— TASK —
Should an entry contain an image, leave the image out and repeat the entry's text exactly.

— PROVIDED DATA —
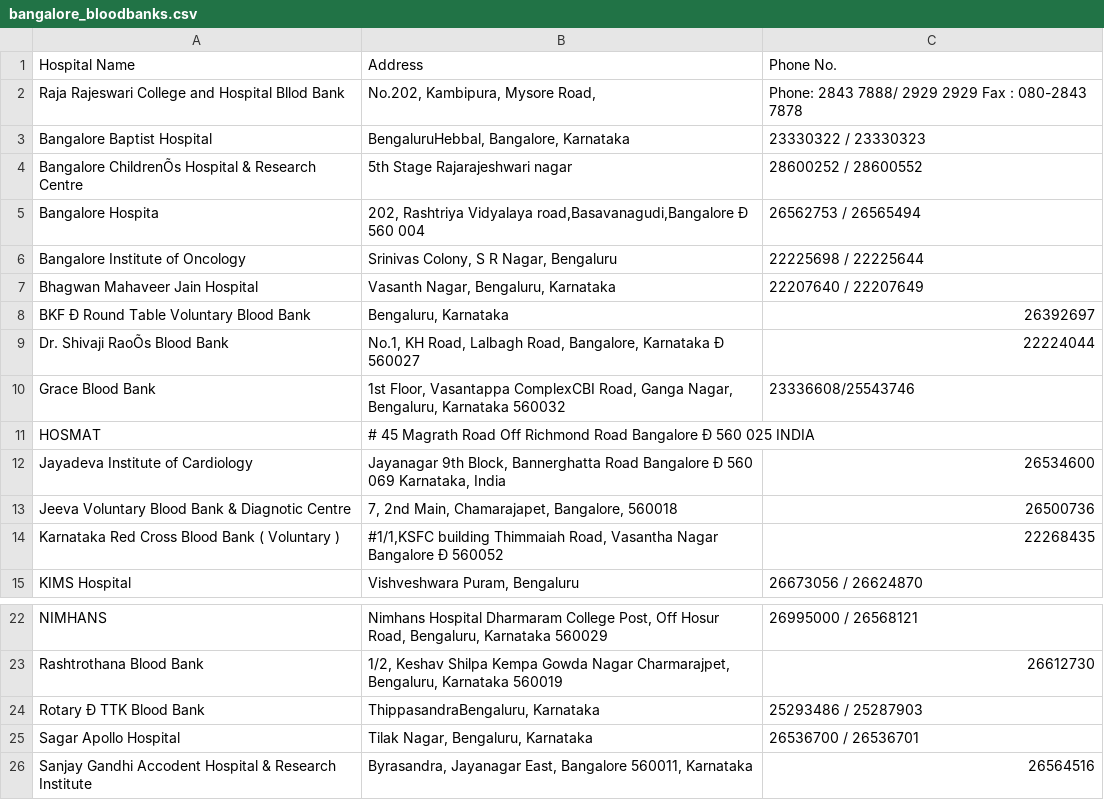
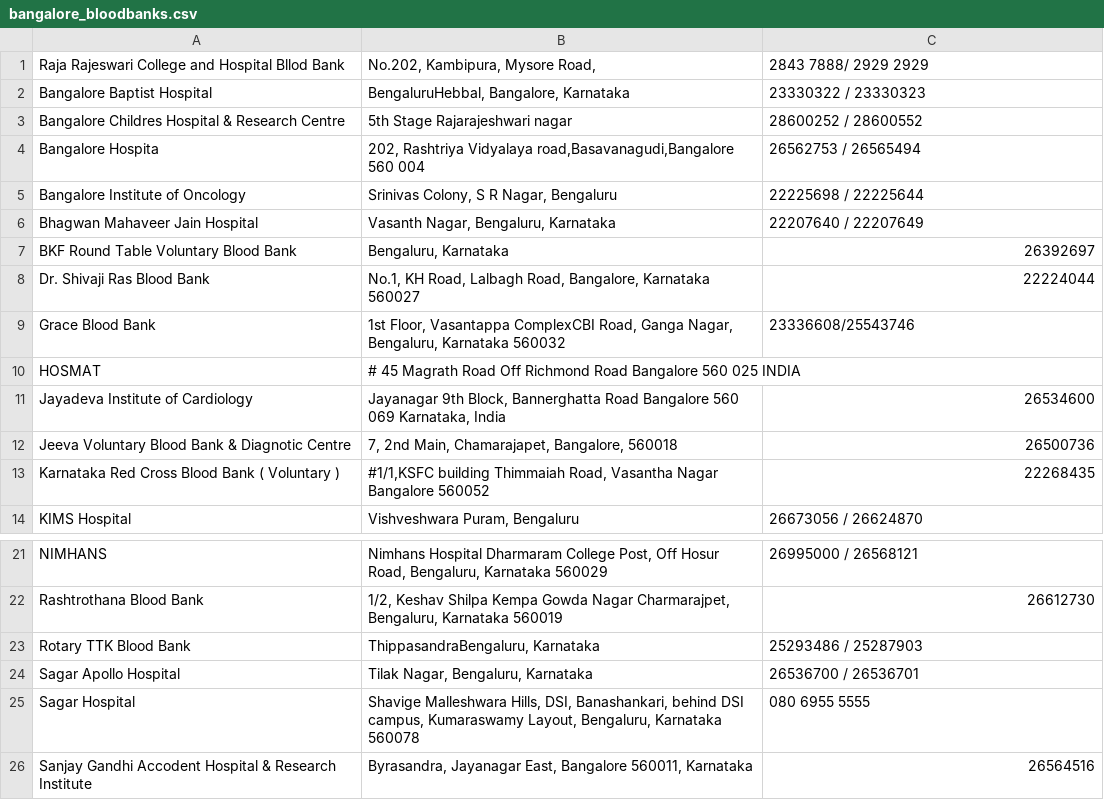
Before and after one commit to akshatp17/BloodBankMiniProject, a CSV file: Files/bangalore_bloodbanks.csv, drawn as a sheet; only a part is shown, gaps mark what is left out; removed rows and columns are numbered as before the commit, all else as after; the diff names each change by its address in the sheet, - before the commit and + after, or states it on an @@ line.

Commit message:
Fixed schedule and list front end

```diff
--- a/Files/bangalore_bloodbanks.csv
+++ b/Files/bangalore_bloodbanks.csv
-row 1: Hospital Name | Address | Phone No.
-C1: Phone: 2843 7888/ 2929 2929 Fax : 080-2843 7878
+C1: 2843 7888/ 2929 2929
-A3: Bangalore ChildrenÕs Hospital &…
+A3: Bangalore Childres Hospital &…
-B4: …Vidyalaya road,Basavanagudi,Bangalore Ð 560 004
+B4: …Vidyalaya road,Basavanagudi,Bangalore 560 004
-A7: BKF Ð Round Table Voluntary Blood Bank
+A7: BKF Round Table Voluntary Blood Bank
-A8: Dr. Shivaji RaoÕs Blood Bank
+A8: Dr. Shivaji Ras Blood Bank
-B8: …Bangalore, Karnataka Ð 560027
+B8: …Bangalore, Karnataka 560027
-B10: …Road Bangalore Ð 560 025…
+B10: …Road Bangalore 560 025…
-B11: …Road Bangalore Ð 560 069…
+B11: …Road Bangalore 560 069…
-B13: …Nagar Bangalore Ð 560052
+B13: …Nagar Bangalore 560052
-A23: Rotary Ð TTK Blood Bank
+A23: Rotary TTK Blood Bank
+row 25: Sagar Hospital | Shavige Malleshwara Hills, DSI, Banashankari, behind DSI campus, Kumaraswamy Layout, Bengaluru, Karnataka 560078 | 080 6955 5555
```
Also changed, not shown: 7 other files.
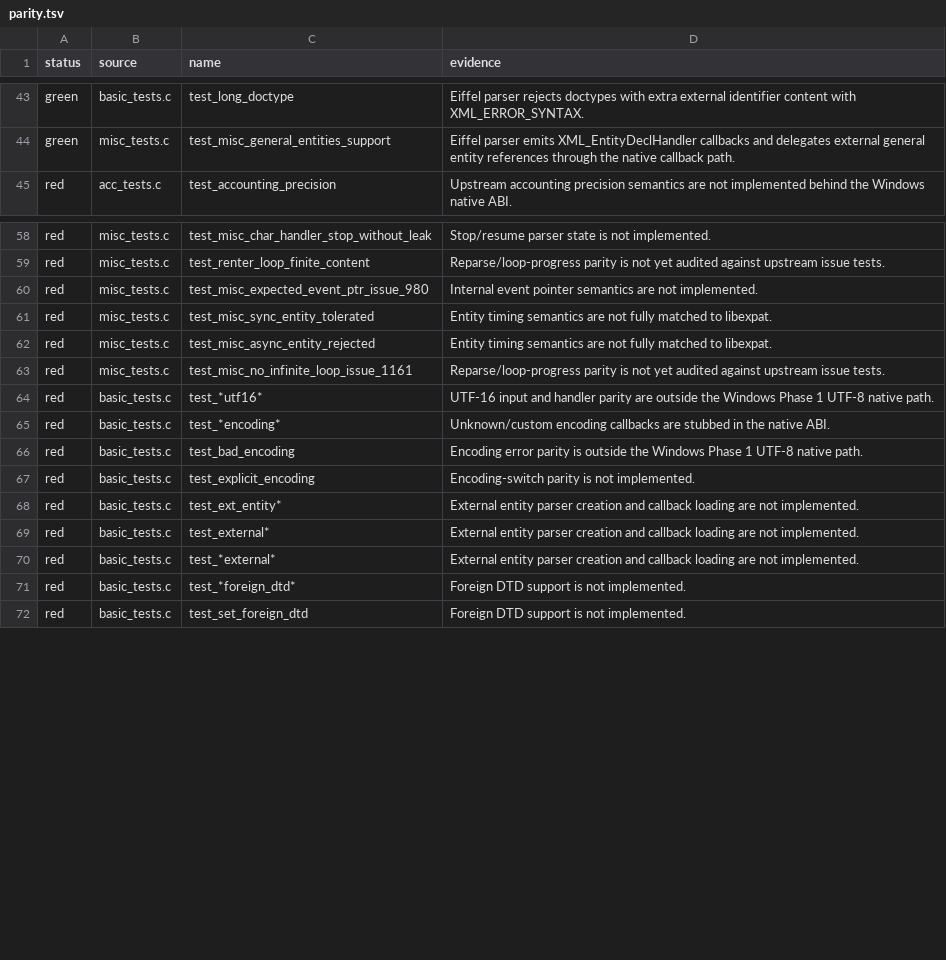
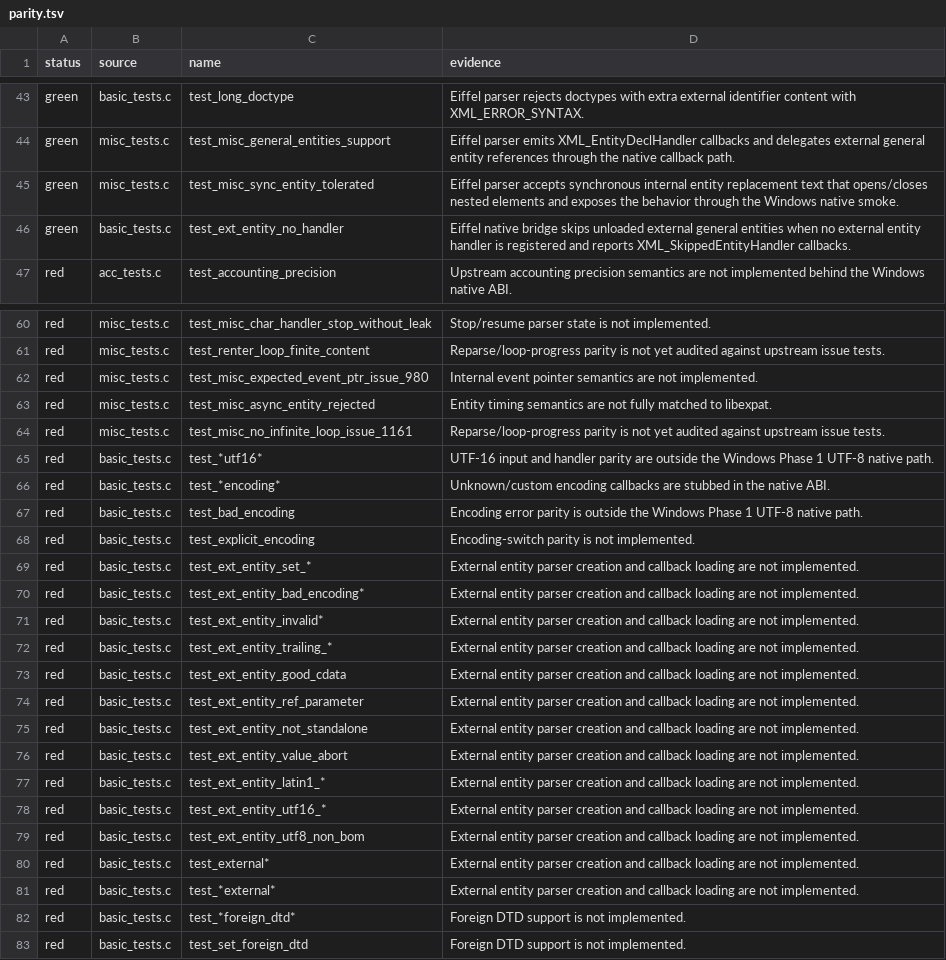
Before and after one commit to andersoxie/xpact, a TSV file: adapters/libexpat/parity.tsv, drawn as a sheet; only a part is shown, gaps mark what is left out.

```diff
--- a/adapters/libexpat/parity.tsv
+++ b/adapters/libexpat/parity.tsv
@@ -44,2 +44,4 @@ green	basic_tests.c	test_long_doctype	Eiffel parser rejects doctypes with extra
 green	misc_tests.c	test_misc_general_entities_support	Eiffel parser emits XML_EntityDeclHandler callbacks and delegates external general entity references through the native callback path.
+green	misc_tests.c	test_misc_sync_entity_tolerated	Eiffel parser accepts synchronous internal entity replacement text that opens/closes nested elements and exposes the behavior through the Windows native smoke.
+green	basic_tests.c	test_ext_entity_no_handler	Eiffel native bridge skips unloaded external general entities when no external entity handler is registered and reports XML_SkippedEntityHandler callbacks.
 red	acc_tests.c	test_accounting_precision	Upstream accounting precision semantics are not implemented behind the Windows native ABI.
@@ -60,3 +62,2 @@ red	misc_tests.c	test_renter_loop_finite_content	Reparse/loop-progress parity is
 red	misc_tests.c	test_misc_expected_event_ptr_issue_980	Internal event pointer semantics are not implemented.
-red	misc_tests.c	test_misc_sync_entity_tolerated	Entity timing semantics are not fully matched to libexpat.
 red	misc_tests.c	test_misc_async_entity_rejected	Entity timing semantics are not fully matched to libexpat.
@@ -67,3 +68,13 @@ red	basic_tests.c	test_bad_encoding	Encoding error parity is outside the Windows
 red	basic_tests.c	test_explicit_encoding	Encoding-switch parity is not implemented.
-red	basic_tests.c	test_ext_entity*	External entity parser creation and callback loading are not implemented.
+red	basic_tests.c	test_ext_entity_set_*	External entity parser creation and callback loading are not implemented.
+red	basic_tests.c	test_ext_entity_bad_encoding*	External entity parser creation and callback loading are not implemented.
+red	basic_tests.c	test_ext_entity_invalid*	External entity parser creation and callback loading are not implemented.
+red	basic_tests.c	test_ext_entity_trailing_*	External entity parser creation and callback loading are not implemented.
+red	basic_tests.c	test_ext_entity_good_cdata	External entity parser creation and callback loading are not implemented.
+red	basic_tests.c	test_ext_entity_ref_parameter	External entity parser creation and callback loading are not implemented.
+red	basic_tests.c	test_ext_entity_not_standalone	External entity parser creation and callback loading are not implemented.
+red	basic_tests.c	test_ext_entity_value_abort	External entity parser creation and callback loading are not implemented.
+red	basic_tests.c	test_ext_entity_latin1_*	External entity parser creation and callback loading are not implemented.
+red	basic_tests.c	test_ext_entity_utf16_*	External entity parser creation and callback loading are not implemented.
+red	basic_tests.c	test_ext_entity_utf8_non_bom	External entity parser creation and callback loading are not implemented.
 red	basic_tests.c	test_external*	External entity parser creation and callback loading are not implemented.
```
Also changed, not shown: adapters/libexpat/expected-failures.tsv, 12 other files.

— WORKED SOLUTION —
Before and after one commit to akshatp17/BloodBankMiniProject, a CSV file: Files/bangalore_bloodbanks.csv, drawn as a sheet; only a part is shown, gaps mark what is left out; removed rows and columns are numbered as before the commit, all else as after; the diff names each change by its address in the sheet, - before the commit and + after, or states it on an @@ line.

Commit message:
Fixed schedule and list front end

```diff
--- a/Files/bangalore_bloodbanks.csv
+++ b/Files/bangalore_bloodbanks.csv
-row 1: Hospital Name | Address | Phone No.
-C1: Phone: 2843 7888/ 2929 2929 Fax : 080-2843 7878
+C1: 2843 7888/ 2929 2929
-A3: Bangalore ChildrenÕs Hospital &…
+A3: Bangalore Childres Hospital &…
-B4: …Vidyalaya road,Basavanagudi,Bangalore Ð 560 004
+B4: …Vidyalaya road,Basavanagudi,Bangalore 560 004
-A7: BKF Ð Round Table Voluntary Blood Bank
+A7: BKF Round Table Voluntary Blood Bank
-A8: Dr. Shivaji RaoÕs Blood Bank
+A8: Dr. Shivaji Ras Blood Bank
-B8: …Bangalore, Karnataka Ð 560027
+B8: …Bangalore, Karnataka 560027
-B10: …Road Bangalore Ð 560 025…
+B10: …Road Bangalore 560 025…
-B11: …Road Bangalore Ð 560 069…
+B11: …Road Bangalore 560 069…
-B13: …Nagar Bangalore Ð 560052
+B13: …Nagar Bangalore 560052
-A23: Rotary Ð TTK Blood Bank
+A23: Rotary TTK Blood Bank
+row 25: Sagar Hospital | Shavige Malleshwara Hills, DSI, Banashankari, behind DSI campus, Kumaraswamy Layout, Bengaluru, Karnataka 560078 | 080 6955 5555
```
Also changed, not shown: 7 other files.
Before and after one commit to andersoxie/xpact, a TSV file: adapters/libexpat/parity.tsv, drawn as a sheet; only a part is shown, gaps mark what is left out.

```diff
--- a/adapters/libexpat/parity.tsv
+++ b/adapters/libexpat/parity.tsv
@@ -44,2 +44,4 @@ green	basic_tests.c	test_long_doctype	Eiffel parser rejects doctypes with extra
 green	misc_tests.c	test_misc_general_entities_support	Eiffel parser emits XML_EntityDeclHandler callbacks and delegates external general entity references through the native callback path.
+green	misc_tests.c	test_misc_sync_entity_tolerated	Eiffel parser accepts synchronous internal entity replacement text that opens/closes nested elements and exposes the behavior through the Windows native smoke.
+green	basic_tests.c	test_ext_entity_no_handler	Eiffel native bridge skips unloaded external general entities when no external entity handler is registered and reports XML_SkippedEntityHandler callbacks.
 red	acc_tests.c	test_accounting_precision	Upstream accounting precision semantics are not implemented behind the Windows native ABI.
@@ -60,3 +62,2 @@ red	misc_tests.c	test_renter_loop_finite_content	Reparse/loop-progress parity is
 red	misc_tests.c	test_misc_expected_event_ptr_issue_980	Internal event pointer semantics are not implemented.
-red	misc_tests.c	test_misc_sync_entity_tolerated	Entity timing semantics are not fully matched to libexpat.
 red	misc_tests.c	test_misc_async_entity_rejected	Entity timing semantics are not fully matched to libexpat.
@@ -67,3 +68,13 @@ red	basic_tests.c	test_bad_encoding	Encoding error parity is outside the Windows
 red	basic_tests.c	test_explicit_encoding	Encoding-switch parity is not implemented.
-red	basic_tests.c	test_ext_entity*	External entity parser creation and callback loading are not implemented.
+red	basic_tests.c	test_ext_entity_set_*	External entity parser creation and callback loading are not implemented.
+red	basic_tests.c	test_ext_entity_bad_encoding*	External entity parser creation and callback loading are not implemented.
+red	basic_tests.c	test_ext_entity_invalid*	External entity parser creation and callback loading are not implemented.
+red	basic_tests.c	test_ext_entity_trailing_*	External entity parser creation and callback loading are not implemented.
+red	basic_tests.c	test_ext_entity_good_cdata	External entity parser creation and callback loading are not implemented.
+red	basic_tests.c	test_ext_entity_ref_parameter	External entity parser creation and callback loading are not implemented.
+red	basic_tests.c	test_ext_entity_not_standalone	External entity parser creation and callback loading are not implemented.
+red	basic_tests.c	test_ext_entity_value_abort	External entity parser creation and callback loading are not implemented.
+red	basic_tests.c	test_ext_entity_latin1_*	External entity parser creation and callback loading are not implemented.
+red	basic_tests.c	test_ext_entity_utf16_*	External entity parser creation and callback loading are not implemented.
+red	basic_tests.c	test_ext_entity_utf8_non_bom	External entity parser creation and callback loading are not implemented.
 red	basic_tests.c	test_external*	External entity parser creation and callback loading are not implemented.
```
Also changed, not shown: adapters/libexpat/expected-failures.tsv, 12 other files.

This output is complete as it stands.